Assignment » Report each line of the entries that includes "index" by copying it.

○ ○ ○ ○

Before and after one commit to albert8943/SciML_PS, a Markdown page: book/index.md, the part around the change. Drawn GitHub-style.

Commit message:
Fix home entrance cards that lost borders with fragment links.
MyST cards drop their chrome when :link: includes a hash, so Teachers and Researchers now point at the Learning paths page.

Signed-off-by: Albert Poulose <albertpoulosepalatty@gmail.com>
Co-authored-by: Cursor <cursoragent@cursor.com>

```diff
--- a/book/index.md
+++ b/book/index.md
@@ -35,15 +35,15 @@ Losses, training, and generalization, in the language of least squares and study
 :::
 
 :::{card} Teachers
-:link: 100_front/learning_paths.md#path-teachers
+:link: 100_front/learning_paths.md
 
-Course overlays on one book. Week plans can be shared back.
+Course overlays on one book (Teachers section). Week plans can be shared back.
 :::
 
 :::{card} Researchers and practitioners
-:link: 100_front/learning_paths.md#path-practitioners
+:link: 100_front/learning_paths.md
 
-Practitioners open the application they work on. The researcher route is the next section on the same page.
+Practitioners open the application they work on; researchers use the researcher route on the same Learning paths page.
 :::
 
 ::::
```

○ ○ ○ ○

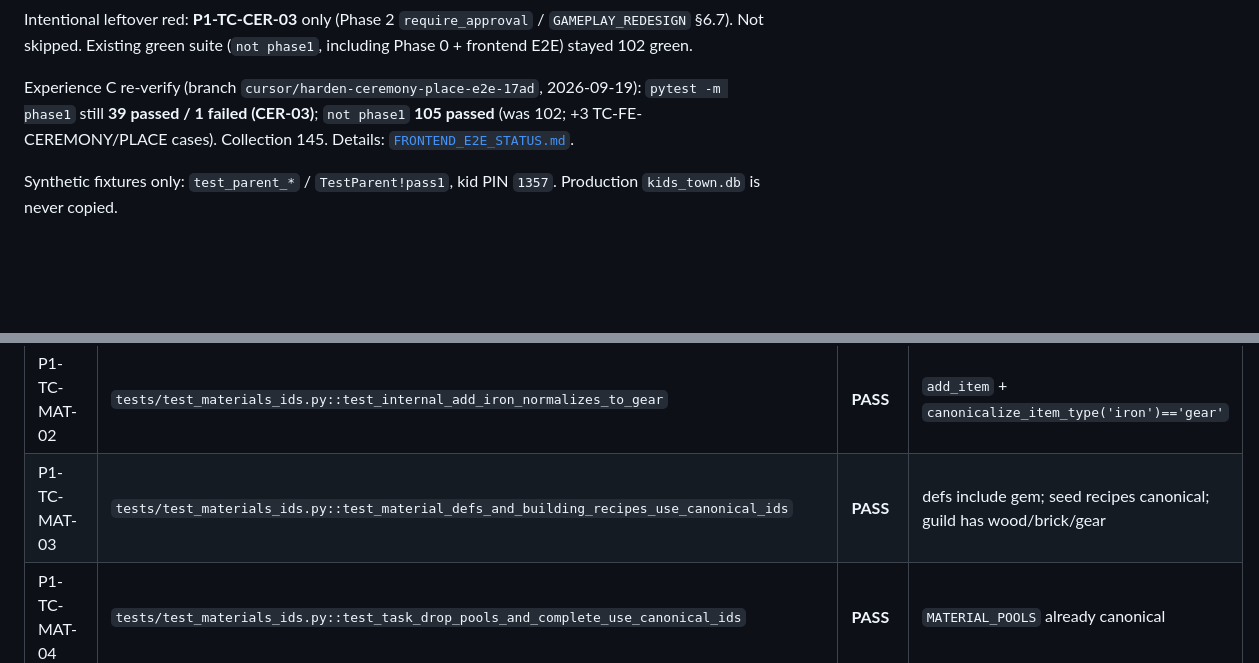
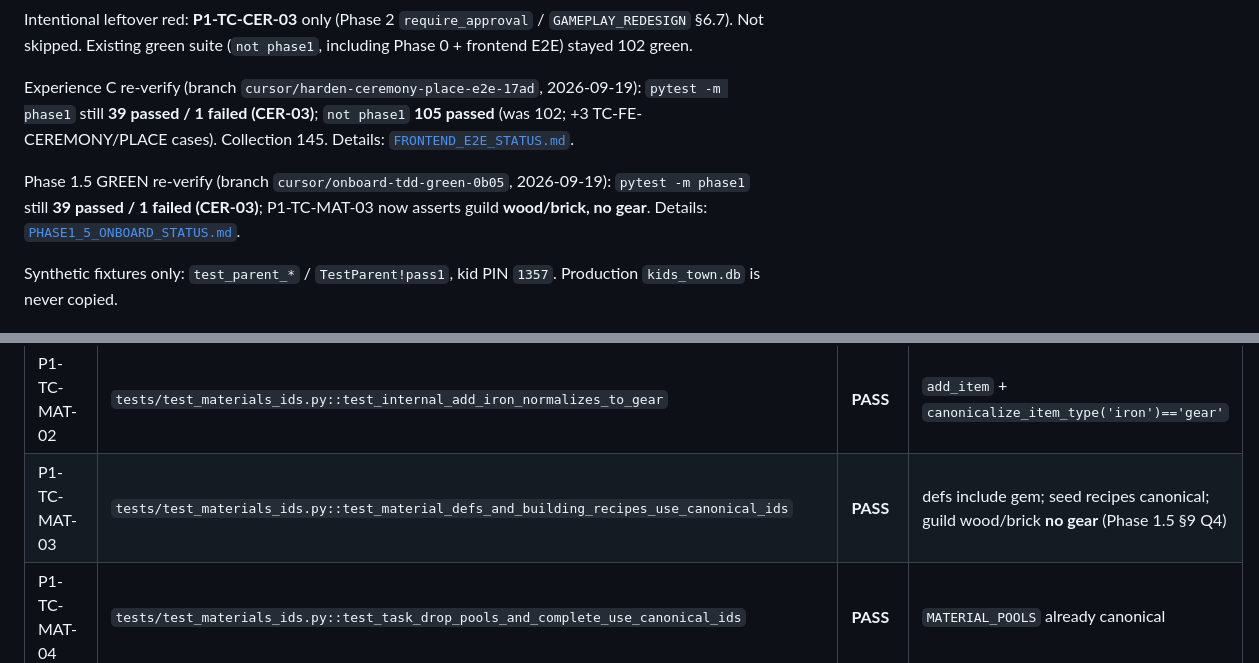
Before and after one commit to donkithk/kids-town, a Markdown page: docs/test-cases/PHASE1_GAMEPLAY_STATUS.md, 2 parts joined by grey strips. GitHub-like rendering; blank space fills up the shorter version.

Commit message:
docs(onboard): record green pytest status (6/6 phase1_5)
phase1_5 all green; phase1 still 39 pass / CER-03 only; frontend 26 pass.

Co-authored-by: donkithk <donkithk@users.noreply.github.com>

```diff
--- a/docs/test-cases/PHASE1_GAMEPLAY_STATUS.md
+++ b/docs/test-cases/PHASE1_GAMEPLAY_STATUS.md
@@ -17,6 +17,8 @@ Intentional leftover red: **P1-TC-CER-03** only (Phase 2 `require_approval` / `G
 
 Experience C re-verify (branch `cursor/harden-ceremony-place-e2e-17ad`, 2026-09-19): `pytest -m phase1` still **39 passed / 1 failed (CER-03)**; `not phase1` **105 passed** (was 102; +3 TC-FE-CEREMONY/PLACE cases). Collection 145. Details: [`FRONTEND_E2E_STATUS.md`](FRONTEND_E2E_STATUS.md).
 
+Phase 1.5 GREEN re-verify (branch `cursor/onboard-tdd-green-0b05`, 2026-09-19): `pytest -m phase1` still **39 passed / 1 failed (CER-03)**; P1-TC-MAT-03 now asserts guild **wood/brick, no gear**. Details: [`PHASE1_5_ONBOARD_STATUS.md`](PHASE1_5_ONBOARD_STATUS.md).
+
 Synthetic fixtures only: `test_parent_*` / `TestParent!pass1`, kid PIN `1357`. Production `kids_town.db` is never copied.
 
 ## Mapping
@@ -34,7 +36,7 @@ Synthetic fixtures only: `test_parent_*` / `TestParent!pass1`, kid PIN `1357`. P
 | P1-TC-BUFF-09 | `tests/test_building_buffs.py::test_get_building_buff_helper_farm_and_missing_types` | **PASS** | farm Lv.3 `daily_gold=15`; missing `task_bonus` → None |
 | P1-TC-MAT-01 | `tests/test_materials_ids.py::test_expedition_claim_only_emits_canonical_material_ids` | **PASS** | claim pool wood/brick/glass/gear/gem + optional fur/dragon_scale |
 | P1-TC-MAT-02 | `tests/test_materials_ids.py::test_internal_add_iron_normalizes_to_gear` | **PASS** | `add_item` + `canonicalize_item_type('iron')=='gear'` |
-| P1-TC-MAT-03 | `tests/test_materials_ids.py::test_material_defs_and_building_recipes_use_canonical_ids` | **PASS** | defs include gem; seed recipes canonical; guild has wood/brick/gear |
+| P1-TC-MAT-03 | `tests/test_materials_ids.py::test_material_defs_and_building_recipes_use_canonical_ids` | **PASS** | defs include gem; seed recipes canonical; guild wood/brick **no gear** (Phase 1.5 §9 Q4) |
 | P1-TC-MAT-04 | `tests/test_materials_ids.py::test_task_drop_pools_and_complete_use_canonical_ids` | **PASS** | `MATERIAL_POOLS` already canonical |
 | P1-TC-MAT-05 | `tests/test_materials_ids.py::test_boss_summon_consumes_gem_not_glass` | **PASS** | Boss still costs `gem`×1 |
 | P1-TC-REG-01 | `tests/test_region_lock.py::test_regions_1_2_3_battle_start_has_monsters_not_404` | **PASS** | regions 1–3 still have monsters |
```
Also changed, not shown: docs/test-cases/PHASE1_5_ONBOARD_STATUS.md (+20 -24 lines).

○ ○ ○ ○

Result »
Before and after one commit to albert8943/SciML_PS, a Markdown page: book/index.md, the part around the change. Drawn GitHub-style.
--- a/book/index.md
+++ b/book/index.md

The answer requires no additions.